The point I'm getting at, is that if you only look at the base of something and judge it, you're judging falsely. Though we're not supposed to judge at all, who are we to judge anyway? The representation of both Heaven and Hell is apparent. But why represent Hell at all? Well I can say honestly if it was just the back picture on this album when I went into a store in the 70s and was going to pick up some metal, I would bypass it. Hell, I still would.
Most people want things that are interesting, controversial. Not monotone, and mundane. But in no reasoning do I believe music should be judged on cover art. In fact, not ONCE on that record is Satan mentioned, nor referenced, nor are there any lyrics given to misinterpret as satanic.

Plus, lets face it. Most people in the 70s did drugs. They NEEDED something interesting to look at. That was a joke, you can laugh, its okay.

But this does bring me to my final thought on this subject for this band. Live props and appearances.

In all of the live 1970's videos I have watched for Black Sabbath. Do you know what I've seen? Crosses. The kind that are right side up and NOT satanic. I also see Ozzy Osbourne giving the ever abundant peace signs, and not the "satanic devil horns", which if I remember correctly only came later in his solo career. I see Geezer Butler wearing a white shirt with a black cross. And I also see every band member wearing aluminum crosses. The story behind those? A satanic cult wanted Black Sabbath to play at Stonehenge. When they declined, the cult informed the band they placed a hex on them and Ozzy had his dad construct the crosses for the band to wear, 24 hours a day and 7 days a week. 

I also see a lot of really, REALLY ugly bell bottoms.

Most say "Black crosses, that means evil." Does it? So you're saying the device that was created to torture and kill many people, including Jesus Christ is supposed to always be seen as white, gold or silver? I didn't know color mattered. I always thought it was the upside down cross that was blasphemous.

In the shows, particularly in 1975, the huge cross hanging above drummer Bill Ward shines brightly in the light as it is lined with gems.

Now while this article only covers 5 years of the Black Sabbath career, I don't LIKE Black Sabbath after Ozzy left in 1979. I don't LIKE Dio. And if I spent time reviewing the span of their immense career, we'd both be here all day. Me writing and you reading.

But I feel I've dispelled a good chunk of the darkness that surrounds Black Sabbath, their lyrics, the art, and their style.

Things to take away from this:

1. Satanic metal embraces Satan.

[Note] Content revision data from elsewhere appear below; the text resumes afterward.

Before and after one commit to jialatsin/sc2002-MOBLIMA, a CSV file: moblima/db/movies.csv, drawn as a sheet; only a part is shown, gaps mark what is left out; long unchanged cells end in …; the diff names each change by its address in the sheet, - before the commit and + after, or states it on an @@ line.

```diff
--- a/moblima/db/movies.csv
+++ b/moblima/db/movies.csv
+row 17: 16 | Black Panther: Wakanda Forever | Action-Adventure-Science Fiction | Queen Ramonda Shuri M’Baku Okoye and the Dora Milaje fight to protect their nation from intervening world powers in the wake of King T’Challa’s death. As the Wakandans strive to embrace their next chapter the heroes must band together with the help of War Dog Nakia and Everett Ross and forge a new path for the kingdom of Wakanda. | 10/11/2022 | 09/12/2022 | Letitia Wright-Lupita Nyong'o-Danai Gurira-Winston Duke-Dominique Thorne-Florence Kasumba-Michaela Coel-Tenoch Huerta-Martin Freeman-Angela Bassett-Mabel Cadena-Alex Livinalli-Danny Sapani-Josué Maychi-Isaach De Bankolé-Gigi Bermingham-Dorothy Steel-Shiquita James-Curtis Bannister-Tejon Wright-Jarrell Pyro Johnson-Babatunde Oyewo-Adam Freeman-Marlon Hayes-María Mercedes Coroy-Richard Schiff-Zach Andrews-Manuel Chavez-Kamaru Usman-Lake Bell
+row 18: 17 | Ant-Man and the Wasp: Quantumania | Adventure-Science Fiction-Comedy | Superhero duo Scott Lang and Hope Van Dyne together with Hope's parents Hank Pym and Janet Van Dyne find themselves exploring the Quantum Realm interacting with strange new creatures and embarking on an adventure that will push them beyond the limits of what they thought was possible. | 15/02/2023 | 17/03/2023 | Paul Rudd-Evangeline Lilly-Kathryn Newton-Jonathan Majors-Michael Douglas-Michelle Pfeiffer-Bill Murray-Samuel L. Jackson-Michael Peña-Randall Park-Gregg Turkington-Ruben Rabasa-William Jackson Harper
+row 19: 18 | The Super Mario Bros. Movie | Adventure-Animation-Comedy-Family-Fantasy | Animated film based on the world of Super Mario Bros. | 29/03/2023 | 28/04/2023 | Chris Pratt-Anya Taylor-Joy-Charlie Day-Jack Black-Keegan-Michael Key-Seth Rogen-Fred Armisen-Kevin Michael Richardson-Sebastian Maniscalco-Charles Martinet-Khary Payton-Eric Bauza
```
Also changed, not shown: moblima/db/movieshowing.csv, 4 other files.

2. Satanic members wouldn't wear right side up crosses fearing being hexed from a Satanic cult.
3. Art, in visualization, shouldn't be the basis for judgement on an album, artist, book, etc.
4. See the whole instead of the part.
5. Open your mind.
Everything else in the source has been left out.